Judge, U. S. District Court for the District of Columbia
Nominated by Richard M. Nixon on November 18, 1971; Confirmed by the Senate on December 1, 1971, and received commission on December 6, 1971. Assumed senior status on 5/10/1985. Service terminated on 9/20/2007, due to death.
Catholic University of America School of Law, LL.B., 1940
Judge Thomas A. Flannery Biography - February 12, 1992
Judge Flannery was appointed United States District Judge for the District of Columbia on December 6, 1971, and entered on duty December 20, 1971. He graduated from the Columbus Law School (Catholic University) LL.B., 1940. He took senior judge status on May 10, 1985.
He served in the U.S. Army Air Force as a combat intelligence officer (European Theatre of Operations) 1942-1945; private practice of law and Department of Justice 1945-1950; Assistant U.S. Attorney, District of Columbia, 1950-1962; partner, law firm of Hamilton, District of Columbia, 1962-1969; U.S. Attorney for District of Columbia, 1969-1971.
Judge Flannery is married to the former Rita Sullivan and has two children: Thomas A. Flannery, Jr., and Irene Marie Flannery. He is a member of the American Bar Association and a Judicial Fellow in the American College of Trial Lawyers.
He has served on the Judicial Conference Committee on Administration of the Probation System, 1973-1979; Judicial Conference Committee on the Administration of the Magistrates System, 1982-1987; Federal Judicial Center’s Committee to Study Criminal Jury Instructions, 1982-1987; Chairman, Judicial Conference Committee on Intercircuit Assignments, 1984-1990.

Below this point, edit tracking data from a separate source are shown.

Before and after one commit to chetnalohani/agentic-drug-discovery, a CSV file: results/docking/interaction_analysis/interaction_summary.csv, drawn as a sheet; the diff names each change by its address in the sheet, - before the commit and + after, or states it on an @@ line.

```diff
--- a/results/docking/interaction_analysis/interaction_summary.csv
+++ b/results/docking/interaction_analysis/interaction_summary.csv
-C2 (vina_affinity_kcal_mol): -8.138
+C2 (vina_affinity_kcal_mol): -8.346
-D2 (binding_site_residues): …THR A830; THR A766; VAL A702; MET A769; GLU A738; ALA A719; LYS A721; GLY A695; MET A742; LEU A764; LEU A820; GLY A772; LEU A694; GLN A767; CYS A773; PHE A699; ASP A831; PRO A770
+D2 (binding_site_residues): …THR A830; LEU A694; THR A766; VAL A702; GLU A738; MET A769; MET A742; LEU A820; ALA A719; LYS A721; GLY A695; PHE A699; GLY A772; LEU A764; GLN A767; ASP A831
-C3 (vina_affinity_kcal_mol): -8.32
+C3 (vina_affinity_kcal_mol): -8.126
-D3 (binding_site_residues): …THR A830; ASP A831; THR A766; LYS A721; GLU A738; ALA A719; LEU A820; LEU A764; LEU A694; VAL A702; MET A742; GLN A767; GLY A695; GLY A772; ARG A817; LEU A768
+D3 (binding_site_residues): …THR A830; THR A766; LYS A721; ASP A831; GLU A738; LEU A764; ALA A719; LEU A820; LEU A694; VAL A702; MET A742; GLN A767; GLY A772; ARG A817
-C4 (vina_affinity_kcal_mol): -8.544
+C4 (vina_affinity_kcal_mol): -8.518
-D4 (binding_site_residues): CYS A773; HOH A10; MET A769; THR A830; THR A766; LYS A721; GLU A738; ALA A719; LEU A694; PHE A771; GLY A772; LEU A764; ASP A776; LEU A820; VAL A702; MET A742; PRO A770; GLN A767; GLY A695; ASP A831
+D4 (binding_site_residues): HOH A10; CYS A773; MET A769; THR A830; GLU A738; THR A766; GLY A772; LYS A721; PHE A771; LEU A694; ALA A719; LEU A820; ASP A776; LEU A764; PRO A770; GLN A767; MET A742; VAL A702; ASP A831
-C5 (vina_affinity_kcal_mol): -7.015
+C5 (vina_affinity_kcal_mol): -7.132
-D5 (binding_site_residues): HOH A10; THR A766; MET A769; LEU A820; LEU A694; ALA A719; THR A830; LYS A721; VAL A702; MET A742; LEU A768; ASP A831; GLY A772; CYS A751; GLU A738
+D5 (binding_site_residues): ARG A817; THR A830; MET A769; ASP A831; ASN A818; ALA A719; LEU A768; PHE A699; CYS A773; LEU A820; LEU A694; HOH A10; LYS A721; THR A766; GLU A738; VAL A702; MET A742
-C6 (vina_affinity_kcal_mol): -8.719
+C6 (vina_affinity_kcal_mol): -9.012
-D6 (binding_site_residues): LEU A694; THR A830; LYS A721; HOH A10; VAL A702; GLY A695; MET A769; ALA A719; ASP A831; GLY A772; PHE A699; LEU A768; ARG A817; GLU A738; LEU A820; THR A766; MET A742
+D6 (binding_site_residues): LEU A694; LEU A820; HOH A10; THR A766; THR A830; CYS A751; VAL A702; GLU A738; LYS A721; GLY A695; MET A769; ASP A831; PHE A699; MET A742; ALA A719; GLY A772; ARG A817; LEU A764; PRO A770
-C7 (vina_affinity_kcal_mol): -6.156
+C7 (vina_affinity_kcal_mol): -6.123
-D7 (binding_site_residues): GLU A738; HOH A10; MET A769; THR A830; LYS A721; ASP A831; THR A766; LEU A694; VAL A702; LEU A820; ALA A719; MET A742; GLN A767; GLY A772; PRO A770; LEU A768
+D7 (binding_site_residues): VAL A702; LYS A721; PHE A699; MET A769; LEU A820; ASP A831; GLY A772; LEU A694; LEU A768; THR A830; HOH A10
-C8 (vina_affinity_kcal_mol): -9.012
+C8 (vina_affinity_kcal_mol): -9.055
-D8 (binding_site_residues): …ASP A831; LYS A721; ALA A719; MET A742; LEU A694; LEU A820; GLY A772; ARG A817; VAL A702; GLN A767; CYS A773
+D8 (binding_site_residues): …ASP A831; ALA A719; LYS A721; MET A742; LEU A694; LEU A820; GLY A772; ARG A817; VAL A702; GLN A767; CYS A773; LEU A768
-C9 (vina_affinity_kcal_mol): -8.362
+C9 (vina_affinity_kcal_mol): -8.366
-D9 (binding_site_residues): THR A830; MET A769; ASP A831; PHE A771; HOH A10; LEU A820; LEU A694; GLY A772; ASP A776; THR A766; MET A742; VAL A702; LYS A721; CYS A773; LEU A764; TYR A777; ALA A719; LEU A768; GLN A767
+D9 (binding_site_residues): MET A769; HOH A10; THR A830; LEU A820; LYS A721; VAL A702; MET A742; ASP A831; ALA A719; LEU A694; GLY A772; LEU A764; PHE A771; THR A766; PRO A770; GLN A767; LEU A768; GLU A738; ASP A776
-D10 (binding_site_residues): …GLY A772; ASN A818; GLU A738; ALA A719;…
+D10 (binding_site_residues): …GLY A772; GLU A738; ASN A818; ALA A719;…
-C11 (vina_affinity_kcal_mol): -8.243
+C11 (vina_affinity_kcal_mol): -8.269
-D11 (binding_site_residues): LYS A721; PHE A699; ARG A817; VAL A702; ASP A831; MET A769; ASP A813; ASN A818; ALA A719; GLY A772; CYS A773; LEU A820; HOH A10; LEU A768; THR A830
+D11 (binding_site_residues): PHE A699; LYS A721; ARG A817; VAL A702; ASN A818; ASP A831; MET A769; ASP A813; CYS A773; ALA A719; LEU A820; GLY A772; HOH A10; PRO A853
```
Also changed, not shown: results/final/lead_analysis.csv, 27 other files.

Donald Stivers (1926 – 2009) painted the portraits of eight judges of the U.S. District Court for the District of Columbia: Judges William Bryant, Thomas Flannery, Oliver Gasch, Joyce Green, Harold Greene, George Hart, Louis Oberdorfer, and Barrington Parker. In the U.S. Navy during World War II, Mr. Stivers began to paint portraits of friends. He later studied fine art at the California College of Arts & Crafts on the GI Bill, where he continued his work in portraiture. He began his career in commercial art in California, specializing in book, movie, and magazine illustration. Upon moving to the East Coast, Mr. Stivers began work on a series of paintings depicting American westward expansion and is best known for his military artwork, including paintings depicting the Civil War. His work is followed by collectors and can be found on display at Forts Belvoir, Benning, Drum, Hood, Leavenworth, Riley, Sill, and Wainwright. His work has also been on display at the Army War College and in the Pentagon.
Private practice, Washington, D.C., 1940-1942
U.S. Army Air Corps, 1942-1945
Private practice, Washington, D.C., 1945-1948
Trial attorney, U.S. Department of Justice, Washington, D.C., 1948-1950
Assistant U.S. attorney for the District of Columbia, 1950-1962
Private practice, Washington, D.C., 1962-1969
U.S. Attorney for the District of Columbia, 1969-1971